CMN: Tell us about BIG TIME FUNNIES.
AM: BIG TIME FUNNIES. It's a beast, [hahaha]. No, it's a lot of fun. Something that started out of a previous newspaper that closed their doors and we basically picked the ball up and ran with it. I say "we", because while I may be the publisher, editor, and cartoonist on the paper - it is comprised of several different artists all with impeccable skills and talents. The point of the paper was to bring some of that Sunday morning funnies feel back to the masses. While the newspaper industry may be growing smaller, no one told us about it. [Hahahaha.] I can honestly say I don't think I know anyone that didn't enjoy the funnies. BIG TIME FUNNIES was built to give that fun back to the masses as well as bring a new audience in that does not necessarily walk into comic shops. It's a proactive way of gathering a new audience rather than staying in one place hoping for people to come to you. It had such an overwhelming response with the audience and creators, that we will be continuing in print form in 2018 and hopefully beyond that.
CMN: What type of artists would you like to help with comic strips in BIG TIME FUNNIES?
AM: You know one thing I didn't want to do when continuing the paper was to concentrate on just a local level of artist. I wanted something Bigger, hence the title. I wanted the idea to be BIGGER. BIG TIME FUNNIES has worked with artists internationally as well as on a national level. We have also worked with Andrews-McMeel Syndicate (formerly known as Universal Press Syndicate), as well as King Features. We are looking to broaden those horizons this year and build upon those bridges as well as bring on newer artists. I can say there isn't just one factor that I look at when I am reviewing artists and their work. Some of the things I DO is look at the quality of the strip, the jokes/story, can readers read and enjoy the strip and make it relatable to their everyday life.
AM: Another thing that I find I look at more often than not, is the title. Does it flow, is it memorable. Sometimes that may not always fit as well. Take myself for example, SUPER IMPACTO VS.THE WORLD- - it’s a bit long and may not fit with everyone, BUT who doesn't feel like they are against the world or the world isn't against them at times. It's relatable; it's not to say that I'm not critical of it at times, but I think I've had it for a while now that I can't change it even if I wanted.
AM: Another good example of that is Charles Schultz's Peanuts, he never liked the name of the strip preferring Lil' Folks. To this day everyone knows Peanuts. Would Lil' Folks have had the same effect?, who knows. So to answer your question directly, I would say I would look at artists that want to do more with their strips, and take them as far as they can go with them.

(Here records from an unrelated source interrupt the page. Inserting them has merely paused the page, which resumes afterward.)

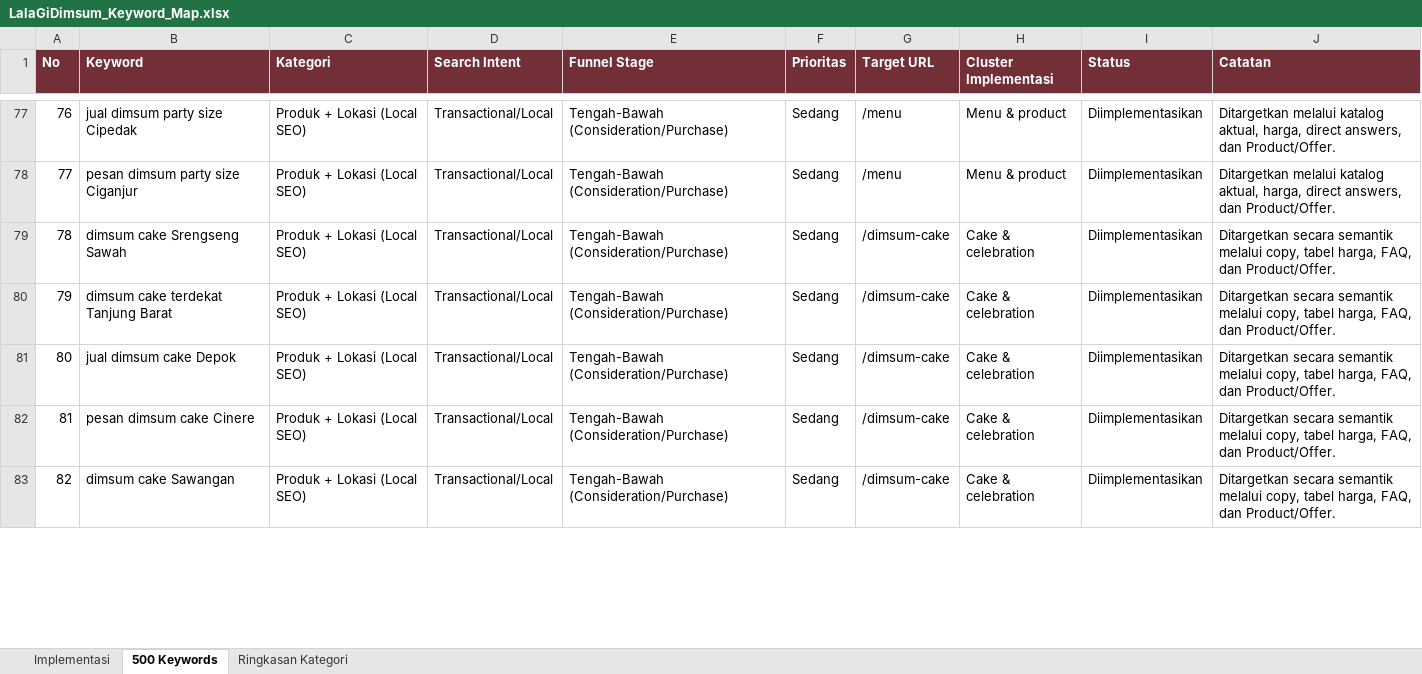
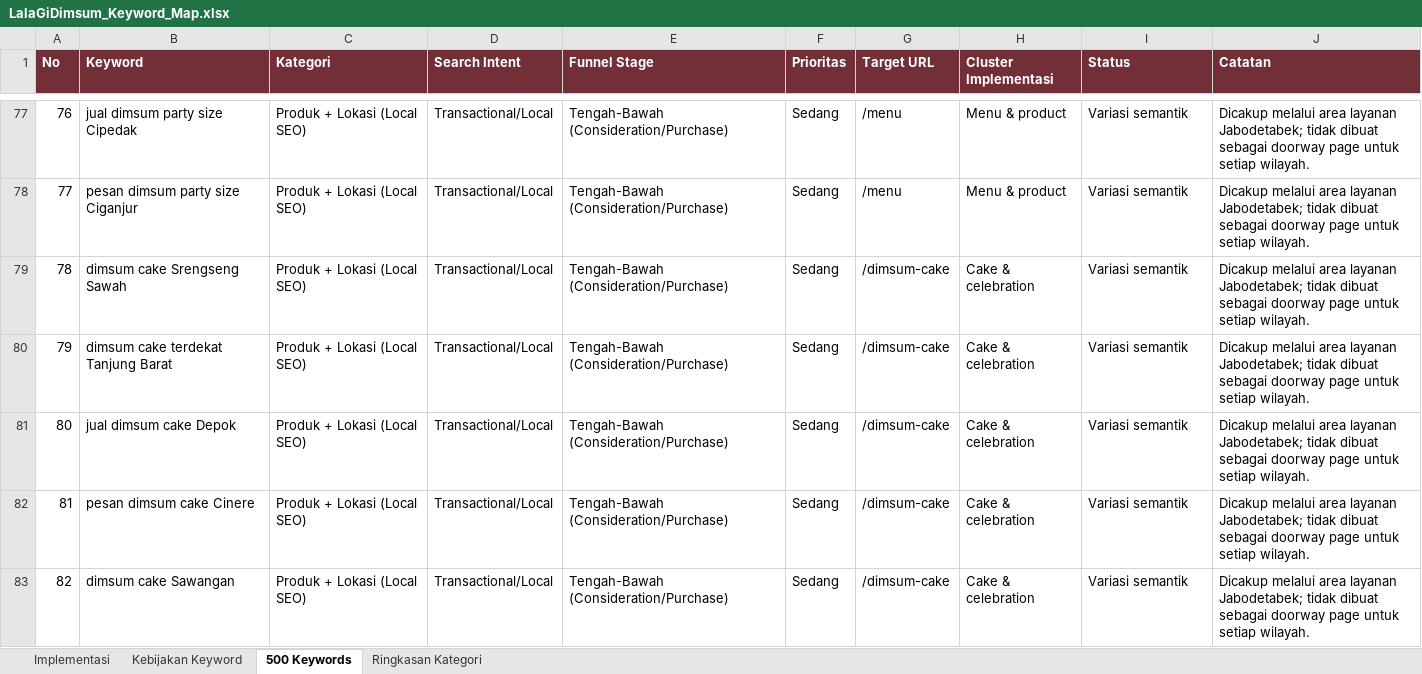
Before and after one commit to lalagidimsumcom-creator/lalagidimsumcombyhammadstudio, an Excel workbook: docs/LalaGiDimsum_Keyword_Map.xlsx, sheet 500 Keywords, drawn as a sheet; only a part is shown, gaps mark what is left out; values as stored, in another font and other column widths than the file's, no borders; the diff covers the shown part only; the diff names each change by its address in the sheet, - before the commit and + after, or states it on an @@ line.

Commit message:
feat(seo): add verified answer intent coverage
Add a dedicated FAQ page, local map and delivery coverage, internal links from intent pages, and a transparent disposition for all 500 researched keywords.

Co-authored-by: hmad28 <email1.hammad@gmail.com>

```diff
--- a/docs/LalaGiDimsum_Keyword_Map.xlsx (sheet 500 Keywords)
+++ b/docs/LalaGiDimsum_Keyword_Map.xlsx (sheet 500 Keywords)
+sheet tab: Kebijakan Keyword
-I77:I83 (Status): Diimplementasikan
+I77:I83 (Status): Variasi semantik
-J77:J78 (Catatan): Ditargetkan melalui katalog aktual, harga, direct answers, dan Product/Offer.
+J77:J78 (Catatan): Dicakup melalui area layanan Jabodetabek; tidak dibuat sebagai doorway page untuk setiap wilayah.
-J79:J83 (Catatan): Ditargetkan secara semantik melalui copy, tabel harga, FAQ, dan Product/Offer.
+J79:J83 (Catatan): Dicakup melalui area layanan Jabodetabek; tidak dibuat sebagai doorway page untuk setiap wilayah.
```
Also changed, not shown: 535 edited cells elsewhere in this sheet, sheet Implementasi, 8 other files.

If we get there together that's great, but the paper is one avenue. A strong one if I wanted to be biased, but ...the question I would pose to them is ....what else can we do that's BIG TIME.

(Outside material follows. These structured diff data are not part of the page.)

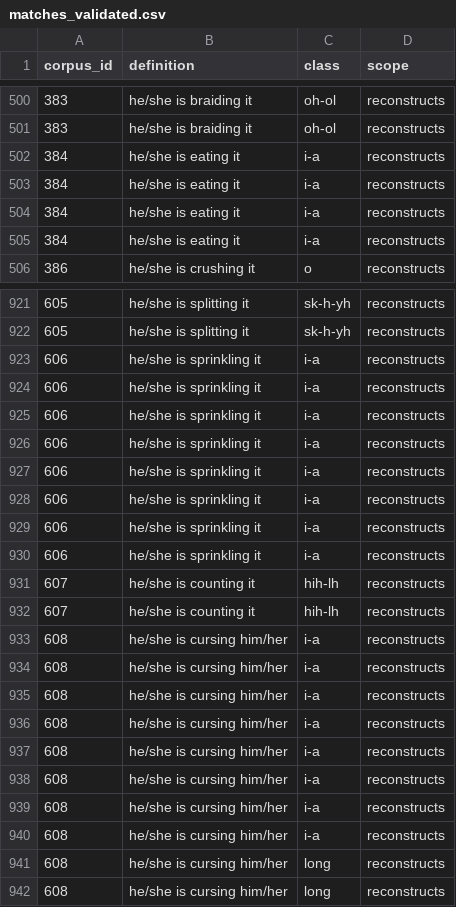
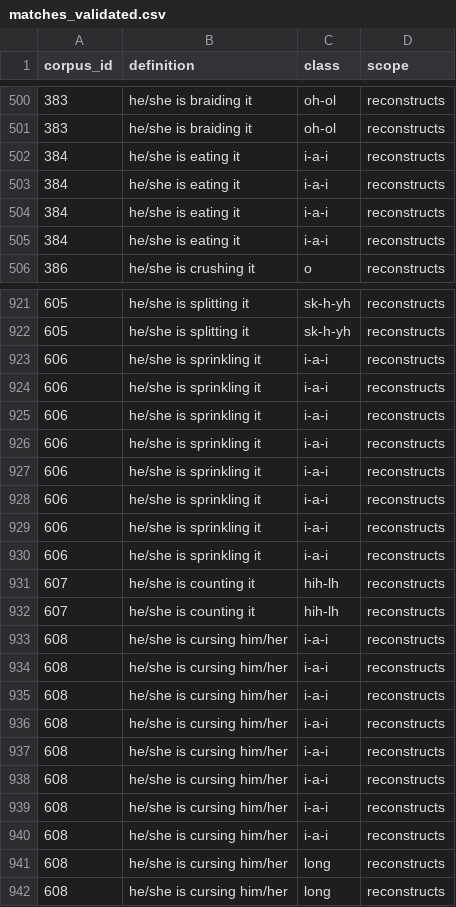
Before and after one commit to CharlieMcVicker/king-recreation, a CSV file: artifacts/data/matches_validated.csv, drawn as a sheet; only a part is shown, gaps mark what is left out; the diff covers the shown part only.

```diff
--- a/artifacts/data/matches_validated.csv
+++ b/artifacts/data/matches_validated.csv
@@ -501,6 +501,6 @@ corpus_id,definition,class,scope
 383,he/she is braiding it,oh-ol,reconstructs
-384,he/she is eating it,i-a,reconstructs
-384,he/she is eating it,i-a,reconstructs
-384,he/she is eating it,i-a,reconstructs
-384,he/she is eating it,i-a,reconstructs
+384,he/she is eating it,i-a-i,reconstructs
+384,he/she is eating it,i-a-i,reconstructs
+384,he/she is eating it,i-a-i,reconstructs
+384,he/she is eating it,i-a-i,reconstructs
 386,he/she is crushing it,o,reconstructs
@@ -922,20 +922,20 @@ corpus_id,definition,class,scope
 605,he/she is splitting it,sk-h-yh,reconstructs
-606,he/she is sprinkling it,i-a,reconstructs
-606,he/she is sprinkling it,i-a,reconstructs
-606,he/she is sprinkling it,i-a,reconstructs
-606,he/she is sprinkling it,i-a,reconstructs
-606,he/she is sprinkling it,i-a,reconstructs
-606,he/she is sprinkling it,i-a,reconstructs
-606,he/she is sprinkling it,i-a,reconstructs
-606,he/she is sprinkling it,i-a,reconstructs
+606,he/she is sprinkling it,i-a-i,reconstructs
+606,he/she is sprinkling it,i-a-i,reconstructs
+606,he/she is sprinkling it,i-a-i,reconstructs
+606,he/she is sprinkling it,i-a-i,reconstructs
+606,he/she is sprinkling it,i-a-i,reconstructs
+606,he/she is sprinkling it,i-a-i,reconstructs
+606,he/she is sprinkling it,i-a-i,reconstructs
+606,he/she is sprinkling it,i-a-i,reconstructs
 607,he/she is counting it,hih-lh,reconstructs
 607,he/she is counting it,hih-lh,reconstructs
-608,he/she is cursing him/her,i-a,reconstructs
-608,he/she is cursing him/her,i-a,reconstructs
-608,he/she is cursing him/her,i-a,reconstructs
-608,he/she is cursing him/her,i-a,reconstructs
-608,he/she is cursing him/her,i-a,reconstructs
-608,he/she is cursing him/her,i-a,reconstructs
-608,he/she is cursing him/her,i-a,reconstructs
-608,he/she is cursing him/her,i-a,reconstructs
+608,he/she is cursing him/her,i-a-i,reconstructs
+608,he/she is cursing him/her,i-a-i,reconstructs
+608,he/she is cursing him/her,i-a-i,reconstructs
+608,he/she is cursing him/her,i-a-i,reconstructs
+608,he/she is cursing him/her,i-a-i,reconstructs
+608,he/she is cursing him/her,i-a-i,reconstructs
+608,he/she is cursing him/her,i-a-i,reconstructs
+608,he/she is cursing him/her,i-a-i,reconstructs
 608,he/she is cursing him/her,long,reconstructs
```
Also changed, not shown: 90 edited cells elsewhere in this file, artifacts/data/endings_stripped_corpus.csv, artifacts/reports/stem_derivation_failures.csv, 24 other files.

CMN: Let everybody know how they can contact you for BIG TIME FUNNIES entries and the process of consideration
AM: I'd like to think I make myself pretty accessible. If someone would like to submit their strip they can email me firstname.lastname@example.org. They can even feel free to present it to me at conventions I'm attending.
CMN: Thank you Albert! This is going to be a great year for you and you better believe I will be promoting the snot out of BIG TIME and everything you are doing!
AM: Thank You so much! I'm really looking forward to the year. We have a lot of high profile projects coming out as well as some personal projects, so stay tuned!